The problem:
Look below. Copy each line that has "shops" in it.

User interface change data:
##############################
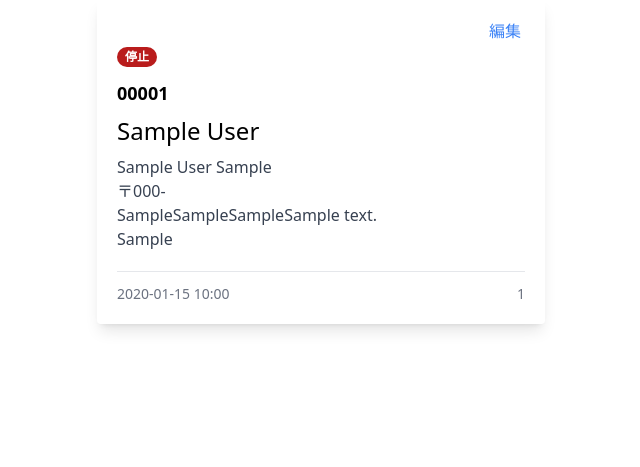
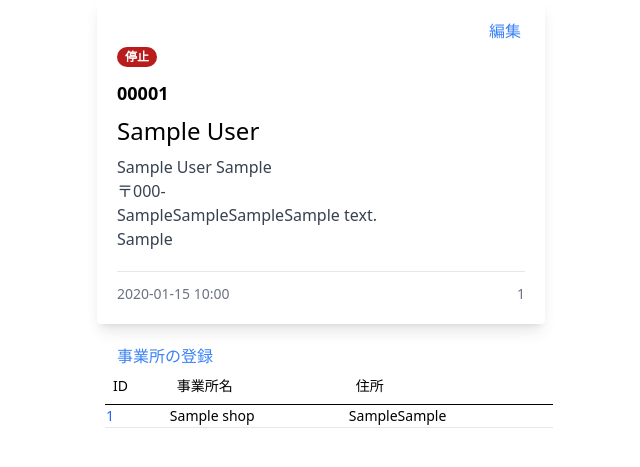
Before and after one commit to hayamakazuyuki/sf-mgmt, a Flask app: page /customer/1 in a window 1280 px wide. Shown: the part 157-624 px from the top of the page, without its empty margins (319-959 px from the left). Run offline with Flask 2, Linux system fonts and the light colour scheme; tables that the repository leaves empty hold one stand-in row (values such as "Sample post"); some libraries are stand-ins or nearby versions.

Commit message:
shop register added

```diff
--- a/sf/app/customer/views.py
+++ b/sf/app/customer/views.py
@@ -2,9 +2,9 @@ from flask import Blueprint, render_template, request, flash, redirect, url_for
 
 from ..extentions import db
 
-from ..models import Customer
+from ..models import Customer, Shop
 
-from .forms import CustomerForm
+from .forms import CustomerForm, ShopForm
 
 customer = Blueprint('customer', __name__, url_prefix='/customer')
 
@@ -67,9 +67,50 @@ def register():
 @customer.route('/<int:id>')
 @customer.route('/<int:id>/<mode>')
 def profile(id, mode=None):
-    customer = Customer.query.get(id)
+    customer = Customer.query.get_or_404(id)
+    page = request.args.get('page', 1, type=int)
+
+    shops = Shop.query.filter_by(customer_id=id).paginate(page=page, per_page=20)
 
     if mode == 'edit':
         return '編集'
 
-    return render_template('customer/profile.html', customer=customer)
+    return render_template('customer/profile.html', customer=customer, shops=shops)
+
+
+@customer.route('/<int:id>/shop/register', methods=['GET', 'POST'])
+def shop_register(id):
+    form = ShopForm()
+    customer = Customer.query.get(id)
+
+    if form.validate_on_submit():
+        # has to check if the id already exists in the Shop table
+        customer_id = customer.id
+        shop_id = request.form['id']
+        shop_number = request.form.get('shop_number')
+        name = request.form['name']
+        zip = request.form['zip']
+        prefecture = request.form['prefecture']
+        city = request.form['city']
+        town = request.form['town']
+        address = request.form.get('address')
+        bldg = request.form.get('bldg')
+        registered_by = 1
+
+        shop = Shop(customer_id=customer_id, id=shop_id, shop_number=shop_number, name=name, zip=zip,
+             prefecture=prefecture, city=city, town=town, address=address, bldg=bldg, registered_by=registered_by)
+
+        db.session.add(shop)
+
+        db.session.commit()
+
+        flash('事業所を登録しました。', 'success')
+
+        return redirect(url_for('customer.shop_profile', customer_id=customer_id, id=shop_id))
+
+    return render_template('customer/shop_register.html', customer=customer, form=form)
+
+
+@customer.route('/<int:customer_id>/<int:id>')
+def shop_profile(customer_id, id):
+    return render_template('customer/shop_profile.html')
--- a/sf/app/templates/customer/profile.html
+++ b/sf/app/templates/customer/profile.html
@@ -30,7 +30,53 @@
                 <p class="items-end">{{ customer.registered_by }}</p>
             </div>
         </div>
+        <p class="mx-5">
+            <a href="/customer/{{ customer.id }}/shop/register" class="text-blue-500 hover:text-blue-700 hover:underline">
+            事業所の登録
+            </a>
+        </p>
+        {% if shops %}
+        <diV>
+            {% if pages %}
+            {% for page_num in customers.iter_pages(left_edge=3, right_edge=3) %}
+            {% if page_num %}
+                {% if customers.page == page_num %}
+                <a class="text-blue-600 underline" href="{{ url_for('customer.index', q=search, page=page_num) }}">{{ page_num }}</a>
+                {% else %}
+                <a class="text-blue-600" href="{{ url_for('customer.index', q=search, page=page_num) }}">{{ page_num }}</a>
+                {% endif %}
+            {% else %}
+            ...
+            {% endif %}
+            {% endfor %}
+
+            {% endif %}
+        </diV>
+        <table class="table-auto w-full mx-2 text-sm">
+            <thead>
+                <tr class="border-black border-b">
+                    <td class="p-2">ID</td>
+                    <td class="p-2">事業所名</td>
+                    <td class="p-2">住所</td>
+                </tr>
+            </thead>
+            <tbody>
+            {% for shop in shops.items %}
+                <tr class="">
+                    <td class="border-b"><a class="text-blue-600 hover:underline hover:text-blue-800" href="/customer/{{ customer.id }}">
+                        {{ shop.id }}</a></td>
+                    <td class="border-b">{{ shop.name }}</td>
+                    <td class="border-b">{{ shop.prefecture }}{{ shop.city }}</td>
+                </tr>
+            {% endfor %}
+            </tbody>
+        </table>
+        {% endif %}
+
+
     </div>
+
+
 
 </div>
 
--- /dev/null
+++ b/sf/app/templates/customer/shop_profile.html
@@ -0,0 +1,5 @@
+{% extends "layout.html" %}
+{% block content %}
+{% include "navbar.html" %}
+{% include "_flashing.html" %}
+{% endblock %}
```
Also changed, not shown: sf/app/customer/forms.py (+15 -0 lines), sf/app/templates/customer/shop_register.html (added, +58 -0 lines).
##############################
Reply to the task:
+    shops = Shop.query.filter_by(customer_id=id).paginate(page=page, per_page=20)
+    return render_template('customer/profile.html', customer=customer, shops=shops)
+        {% if shops %}
+            {% for shop in shops.items %}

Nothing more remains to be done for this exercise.